While this mismatch in regulations is already stark, Governor Carney had recently introduced Senate Bill 305 (which did not pass out of Committee) and would have empowered DNREC to grow the regulatory burden on small businesses even more than it already has.
At CRI, we want to be clear; we believe that the creation and oversight of regulations for health and safety - including appropriate environmental regulation - are a central role for government.
But, over time, the government continually adds regulations but rarely removes outdated ones. In Delaware's case, many existing regulations are aimed at businesses that largely no longer exist in the State (e.g., according to the latest report in 2019 by the Mercatus Center, there are almost 21,000 regulations on chemical manufacturing, an industry almost entirely gone from the state). But the army of bureaucrats devoted to these existing regulations still takes taxpayer money from higher priority areas like education and mental health.
Previous CRI analyses have exposed New Castle County's economy is smaller today than it was twenty years ago and that Delaware's aging demographics are making economic growth even more problematic in the state.
Regulatory updating can refocus Delaware's government on what is important to current and future citizens while freeing small businesses from wasting resources on outdated rules which ensnare them in a bureaucratic morass, slowing or even, in the case of New Castle County, stopping economic growth.
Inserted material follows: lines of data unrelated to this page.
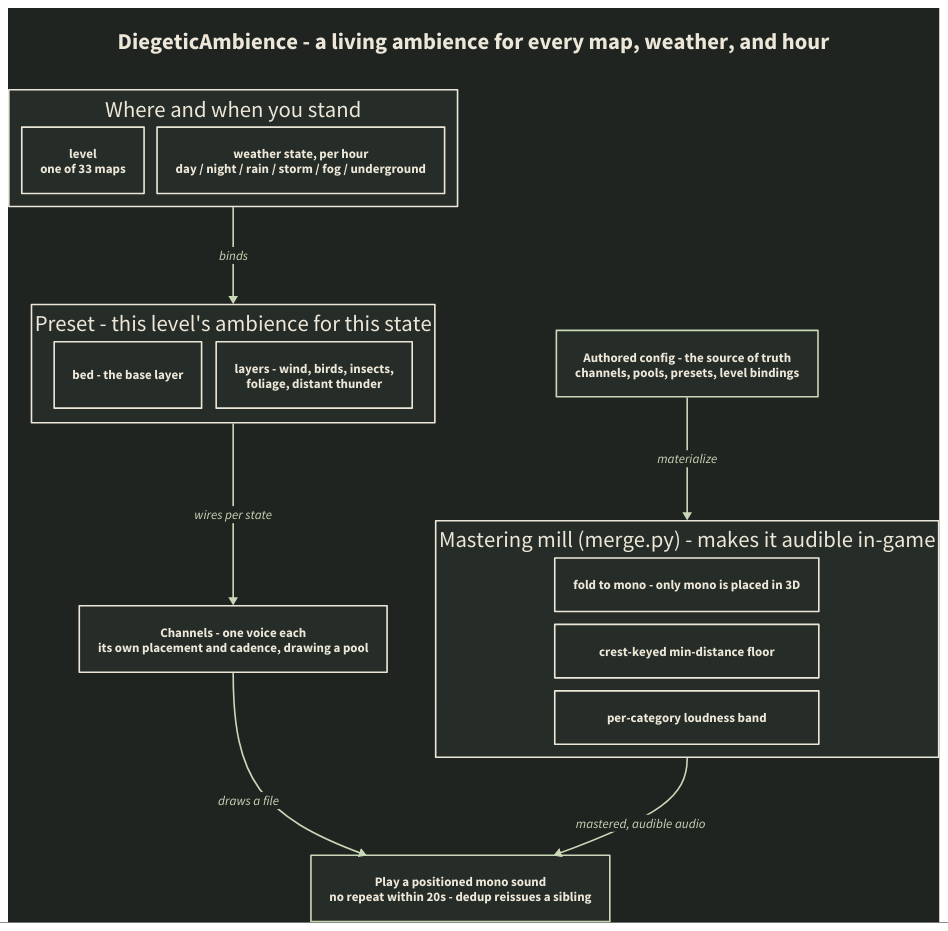
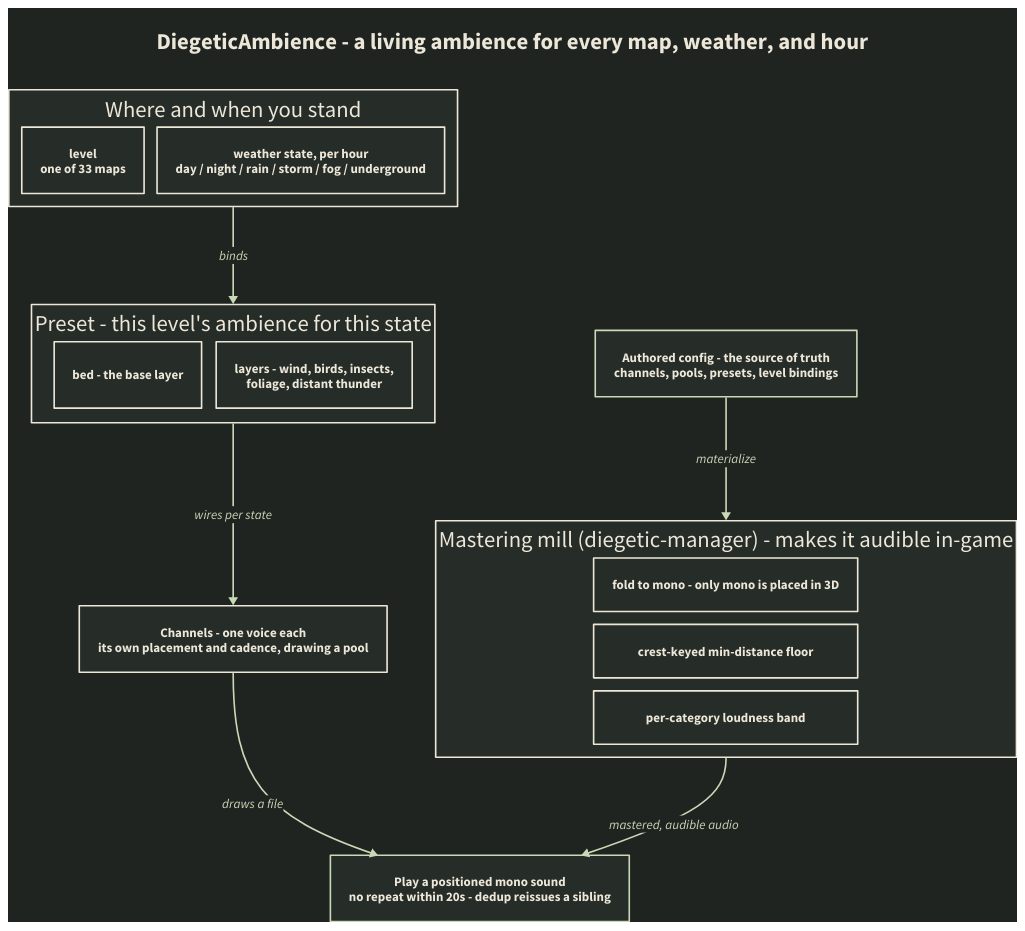
The diagram in doc/img/diegeticambience-howitworks.d2 (damiansirbu-stalker/DiegeticAmbience), drawn with D2 before and after one commit. The commit also changed 2 other files, not shown here.

Commit message:
docs(architecture): diegetic-manager in the veto cite and the pipeline diagram
The how-it-works diagram regenerated from the relabeled d2 source.

```diff
--- a/doc/img/diegeticambience-howitworks.d2
+++ b/doc/img/diegeticambience-howitworks.d2
@@ -1,51 +1,51 @@
 direction: down
 
 style.fill: "#1f2421"
 
 **.style.fill: "#262c27"
 **.style.stroke: "#ece7d8"
 **.style.font-color: "#ece7d8"
 **.style.stroke-width: 2
 
 title: "DiegeticAmbience - a living ambience for every map, weather, and hour" {
   near: top-center
   style: { stroke-width: 0; fill: "#1f2421"; font-color: "#ece7d8"; font-size: 28 }
 }
 
 inputs: "Where and when you stand" {
   grid-columns: 2
   grid-gap: 16
   lvl: "level\none of 33 maps"
   st: "weather state, per hour\nday / night / rain / storm / fog / underground"
 }
 
 preset: "Preset - this level's ambience for this state" {
   grid-columns: 2
   grid-gap: 18
   bed: "bed - the base layer"
   dyn: "layers - wind, birds, insects,\nfoliage, distant thunder"
 }
 
 channels: "Channels - one voice each\nits own placement and cadence, drawing a pool"
 
 play: "Play a positioned mono sound\nno repeat within 20s - dedup reissues a sibling" {
   style.stroke: "#c9d8b6"
 }
 
 config: "Authored config - the source of truth\nchannels, pools, presets, level bindings" {
   style.stroke: "#c9d8b6"
 }
 
-mill: "Mastering mill (merge.py) - makes it audible in-game" {
+mill: "Mastering mill (diegetic-manager) - makes it audible in-game" {
   grid-columns: 1
   grid-gap: 16
   f: "fold to mono - only mono is placed in 3D"
   m: "crest-keyed min-distance floor"
   l: "per-category loudness band"
 }
 
 inputs -> preset: "binds" { style: { stroke: "#c9d8b6"; font-color: "#c9d8b6" } }
 preset -> channels: "wires per state" { style: { stroke: "#c9d8b6"; font-color: "#c9d8b6" } }
 channels -> play: "draws a file" { style: { stroke: "#c9d8b6"; font-color: "#c9d8b6" } }
 config -> mill: "materialize" { style: { stroke: "#c9d8b6"; font-color: "#c9d8b6" } }
 mill -> play: "mastered, audible audio" { style: { stroke: "#c9d8b6"; font-color: "#c9d8b6" } }
```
We recommend that Governor John Carney sign an executive order mandating that before a new regulation can be added, two regulations must be removed. Let's help Delaware's small businesses help themselves and their employees.